Your name has to reflect what drives your business. For customers, names are important. When they purchase goods or services, they want to know that the company they are buying from is serious about what they do. That doesn’t mean picking a bland, boring name. But it does mean foregrounding what makes you special. So think about coming up with a name that reflects your core values, not just a flashy, catchy name that is easy to remember.

Stay Memorable With The Right Company Name
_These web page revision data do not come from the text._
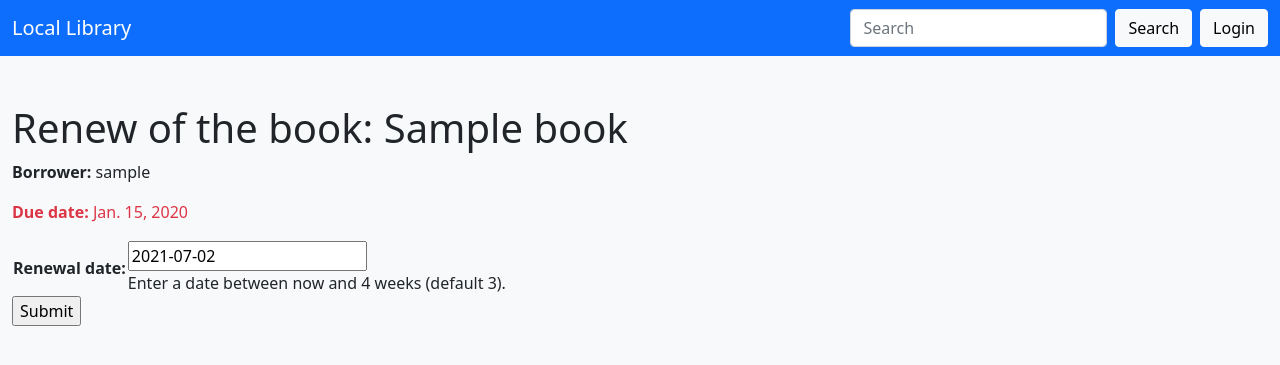
After one commit to fuoridallarete/fuzzy-library, a Django app: page /library/book/00000000-0000-0000-0000-000000000001/renew/ in a window 1280 px wide. The commit adds this page. Shown: the top 365 px of the page. Run offline with Django 3.2, Linux system fonts and the light colour scheme; tables that the repository leaves empty hold one stand-in row (values such as "Sample post").

Commit message:
added form renew book

```diff
--- /dev/null
+++ b/library_project/library/forms.py
@@ -0,0 +1,23 @@
+from datetime import datetime
+
+from django import forms
+from django.core.exceptions import ValidationError
+from django.utils.translation import ugettext_lazy as _
+
+
+class RenewBookForm(forms.Form):
+    renewal_date = forms.DateField(help_text="Enter a date between now and 4 weeks (default 3).")
+
+    def clean_renewal_date(self):
+        data = self.cleaned_data['renewal_date']
+
+        # Check if a date is not in the past.
+        if data < datetime.date.today():
+            raise ValidationError(_('Invalid date - renewal in past'))
+
+        # Check if a date is in the allowed range (+4 weeks from today).
+        if data > datetime.date.today() + datetime.timedelta(weeks=4):
+            raise ValidationError(_('Invalid date - renewal more than 4 weeks ahead'))
+
+        # Remember to always return the cleaned data.
+        return data
--- /dev/null
+++ b/library_project/library/templates/library/book_renew.html
@@ -0,0 +1,19 @@
+{% extends "library/base.html" %}
+
+{% block content %}
+  <h1>Renew of the book: {{ book_instance.book.title }}</h1>
+  <div>
+      <p><strong>Borrower:</strong> {{ book_instance.borrower }}</p>
+      <p{% if book_instance.is_overdue %} class="text-danger"{% endif %}>
+        <strong>Due date:</strong> {{ book_instance.due_back }}
+      </p>
+
+      <form action="" method="post">
+        {% csrf_token %}
+        <table>
+          {{ form.as_table }}
+        </table>
+        <input type="submit" value="Submit">
+      </form>
+  </div>
+{% endblock %}
--- a/library_project/library/templates/library/borrowed_books.html
+++ b/library_project/library/templates/library/borrowed_books.html
@@ -60,6 +60,7 @@
                             {{book.book.title}}
                         </a>
                         ({{ book.due_back }})
+                      <a href="{% url 'renew_book' book.id %}">Renew</a>
                       </li>
                   {% endfor %}
               </ul>
--- a/library_project/library/urls.py
+++ b/library_project/library/urls.py
@@ -9,4 +9,5 @@ urlpatterns = [
     path('authors/author_detail/<int:pk>/', views.AuthorDetailView.as_view(), name='author_detail'),
     path('mybooks/', views.LoanedBooksByUserListView.as_view(), name='my_borrowed'),
     path('borrowed_books/', views.borrowed_books, name='borrowed_books'),
+    path('book/<uuid:pk>/renew/', views.renew_book, name='renew_book'),
 ]
--- a/library_project/library/views.py
+++ b/library_project/library/views.py
@@ -1,9 +1,14 @@
-from django.shortcuts import render
+import datetime
+
+from django.http import HttpResponseRedirect
+from django.shortcuts import render, get_object_or_404
+from django.urls import reverse
 from django.views import generic
 from django.contrib.auth.decorators import login_required, permission_required
-from django.contrib.auth.mixins import LoginRequiredMixin, PermissionRequiredMixin
+from django.contrib.auth.mixins import LoginRequiredMixin
 
 from .models import Book, Author, BookInstance
+from .forms import RenewBookForm
 
 
 # Create your views here.
@@ -137,3 +142,34 @@ def borrowed_books(request):
 
     # Render the HTML template index.html with the data in the context variable
     return render(request, template, context=context)
+
+
+def renew_book(request, pk):
+    book_instance = get_object_or_404(BookInstance, pk=pk)
+
+    # If this is a POST request then process the Form data
+    if request.method == 'POST':
+
+        # Create a form instance and populate it with data from the request (binding):
+        form = RenewBookForm(request.POST)
+
+        # Check if the form is valid:
+        if form.is_valid():
+            # process the data in form.cleaned_data as required (here we just write it to the model due_back field)
+            book_instance.due_back = form.cleaned_data['renewal_date']
+            book_instance.save()
+
+            # redirect to a new URL:
+            return HttpResponseRedirect(reverse('all-borrowed'))
+
+    # If this is a GET (or any other method) create the default form.
+    else:
+        proposed_renewal_date = datetime.date.today() + datetime.timedelta(weeks=3)
+        form = RenewBookForm(initial={'renewal_date': proposed_renewal_date})
+
+    context = {
+        'form': form,
+        'book_instance': book_instance,
+    }
+
+    return render(request, 'library/book_renew.html', context)
```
Having said that, it’s important to come up with a memorable name. Sometimes it seems that having a short, snappy name is the only reason start-ups exist. Everywhere you look, there are companies with names like “fuzzle”, “bangle” or “zoopla”. Short, punchy names work well, as does an element of strangeness. Anything that can burrow deep into the minds of site visitors and passers-by on the street will work well, so think about adding a quirky touch to your company name.

Take A Direct Approach for Straight-Forward Communication

For others, a more direct, straight-down-the-line approach could work wonders. If you work in a business like plumbing, home redesign, landscape gardening or pool cleaning, customers probably won’t be impressed by a quirky name. Instead, they might respond better to something concrete, simple and direct. Names like “Outstanding Gardens” may seem too basic, but they do get the message across. With a creative logo, the plainness of the name can actually create an impressive effect.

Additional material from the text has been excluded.